Most research focuses on breastfeeding in the first six months of a baby’s life, but very little has been carried out on extended breastfeeding. For example, we don’t know much about how much milk composition changes when lactation is sustained for multiple years, or for mothers who tandem feed (who feed two children of different ages at the same time). We do know, however, that in different societies and countries around the world, breastfeeding ends between the age of two and four. And if we look at our closest primate relatives, chimpanzees and gorillas, they wean between the ages of three and five.
So, is there a preferred duration of breastfeeding? Despite what I and my friends thought over a decade ago, and despite what some paediatricians may still tell you, there is no clear evidence that there is an optimal age for breastfeeding, and it is very much up to parents, cultural norms and work commitments.
Myth #6: Breast is best
You probably know this by now: I am a big fan of breastfeeding because it’s worked quite well for my son and for me over the past 20 months.
But do I think “breast is best”*? No. Breastfeeding worked for us because I have a very supportive husband who could travel with us when I had to, I could manage to sleep while breastfeeding, and I worked from home, so I could type away while Lorenzo fed.
(*The phrase ‘breast is best’ has been used widely for campaigning in favour of breastfeeding, even by official government campaigns.
See for example this campaign by the NYC Department of Health and Mental Hygiene)
But what about those women who have to go back to work just after giving birth, maybe after a C-section? Is breast best for them? And those who can’t breastfeed? And adoptive parents, or gay fathers?
Formula is best for them in many occasions, just as it can be great for a woman who can sleep more as her partner feeds the baby at night.
Breast is best only if you have the right support, and if it works for you.
Breaking down myths for more freedom of choice

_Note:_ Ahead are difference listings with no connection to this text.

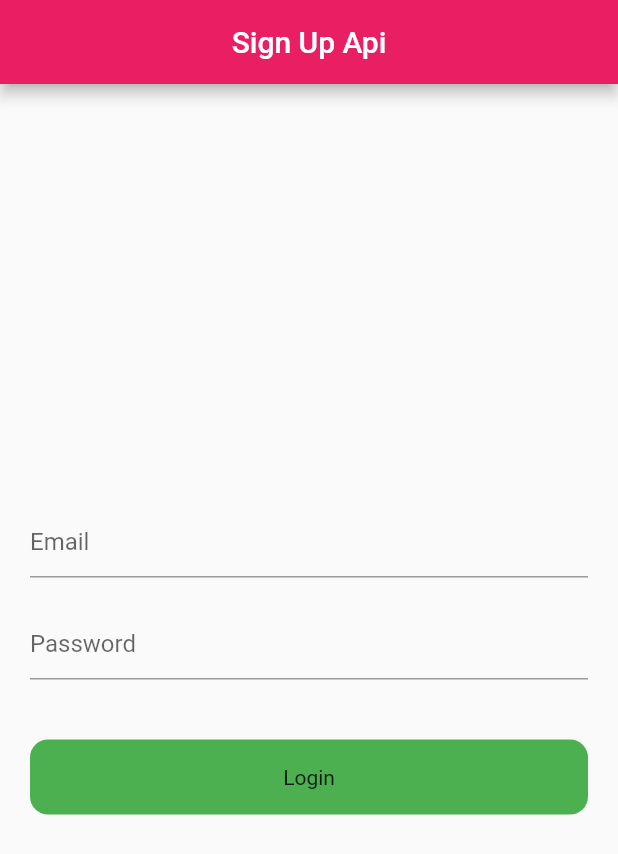
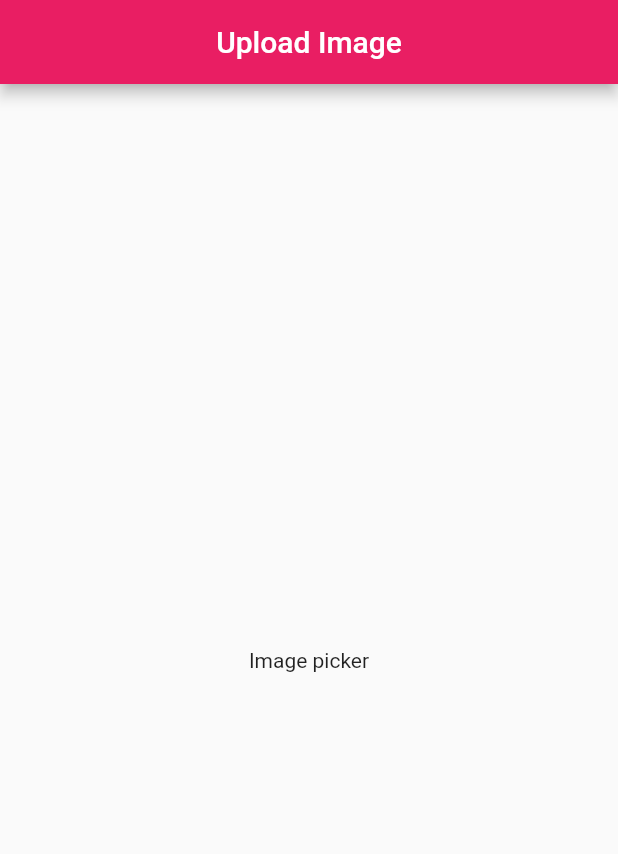
Before and after one commit to zainahmed0597/Flltter-REST-API, a Flutter app: the screen it shows after launch, on a phone screen of 412 x 824 dp. Shown: the top 854 px of the screen. Run offline on Flutter 3.47's test engine with Material 2 defaults, Android fonts, the phone set to English and light mode, and no system bars; our stand-ins replace image_picker.

Commit message:
working on image upload on server using api

```diff
--- a/lib/main.dart
+++ b/lib/main.dart
@@ -1,5 +1,5 @@
 import 'package:flutter/material.dart';
-import 'package:flutter_rest_api/signup.dart';
+import 'package:flutter_rest_api/upload_image.dart';
 
 
 void main() {
@@ -18,7 +18,7 @@ class MyApp extends StatelessWidget {
       ),
       debugShowCheckedModeBanner: false,
       // home: const ExampleFour(),
-      home:  const SignUpScreen(),
+      home:  const UploadImageScreen(),
     );
   }
 }
--- a/lib/signup.dart
+++ b/lib/signup.dart
@@ -1,5 +1,3 @@
-import 'dart:convert';
-
 import 'package:http/http.dart';
 import 'package:flutter/material.dart';
 
@@ -25,15 +23,15 @@ class _SignUpScreenState extends State<SignUpScreen> {
         }
       );
       if(response.statusCode == 200) {
-        var data = jsonDecode(response.body.toString());
-        print(data['token']);
+        // var data = jsonDecode(response.body.toString());
+        // print(data['token']);
         // print('Account created successfully');
-        print('Login successfully');
+        // print('Login successfully');
       }else {
-        print('failed');
+        // print('failed');
       }
     }catch(e){
-      print(e.toString());
+      // print(e.toString());
     }
   }
 
--- /dev/null
+++ b/lib/upload_image.dart
@@ -0,0 +1,47 @@
+import 'dart:io';
+
+import 'package:flutter/material.dart';
+import 'package:image_picker/image_picker.dart';
+
+class UploadImageScreen extends StatefulWidget {
+  const UploadImageScreen({Key? key}) : super(key: key);
+
+  @override
+  State<UploadImageScreen> createState() => _UploadImageScreenState();
+}
+
+class _UploadImageScreenState extends State<UploadImageScreen>{
+
+  File? image;
+  final _picker = ImagePicker();
+  bool showSpinner = false;
+
+  @override
+  Widget build(BuildContext context) {
+    return Scaffold(
+      appBar: AppBar(
+        centerTitle: true,
+        title: const Text('Upload Image'),
+      ),
+      body: Column(
+        mainAxisAlignment: MainAxisAlignment.center,
+        crossAxisAlignment: CrossAxisAlignment.center,
+        children: [
+          Container(
+            child: image == null ? const Center(child: Text("Image picker"),) :
+                Container(
+                  child: Center(
+                    child: Image.file(
+                      File(image!.path).absolute,
+                      height: 100,
+                      width: 100,
+                      fit: BoxFit.cover,
+                    ),
+                  ),
+                ),
+          ),
+        ],
+      ),
+    );
+  }
+}
--- a/pubspec.yaml
+++ b/pubspec.yaml
@@ -38,6 +38,7 @@ dependencies:
   cupertino_icons: ^1.0.2
   http: ^0.13.5
   modal_progress_hud_nsn: ^0.3.0
+  image_picker: ^0.8.6
 
 dev_dependencies:
   flutter_test:
```
Also changed, not shown: pubspec.lock, 1 other file.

Assessing the real value (it’s not free) and effort (it’s not easy!) of breastfeeding will help us recognise how much work breastfeeding actually involves and create policies that respect breastfeeding as a proper occupation. Think of maternity leave, for example: how can a government like the United States recommend exclusive breastfeeding for six months and not implement a law whereby women can get paid leave to do so?
Also, making sure we don’t repeat unfounded claims (breastfeeding has an expiry date, or lowers the IQ, or it is simply best) and we know all the pros and cons of breastfeeding might help us feel more secure in our choices. This is a conversation that we all need to have: for so many women, a lot of the pressure comes from the cultural norms and expectations. For example, my mother and her generation think I am spoiling Lorenzo by breastfeeding him at this age. Thankfully, I have read enough about extended breastfeeding to feel convinced about my choice, but it would be a shame if I felt forced to hide* or stop altogether because of this pressure.
(*A member of The Correspondent, Jisha, wrote to me to say she can’t show her family members in India that she is breastfeeding her daughter, who is four.)
When it comes to breastfeeding, I’m done with stigmatising people*.
(*Another way to look at it is to say that I am pro-choice when it comes to breastfeeding. I am borrowing the expression from writer A Rochaun Meadows-Fernandes, who wrote about it in this moving piece.
Read Meadows-Fernandes’ piece here)
This article first appeared in The Correspondent, the member-funded platform that shut down on 1 January 2021.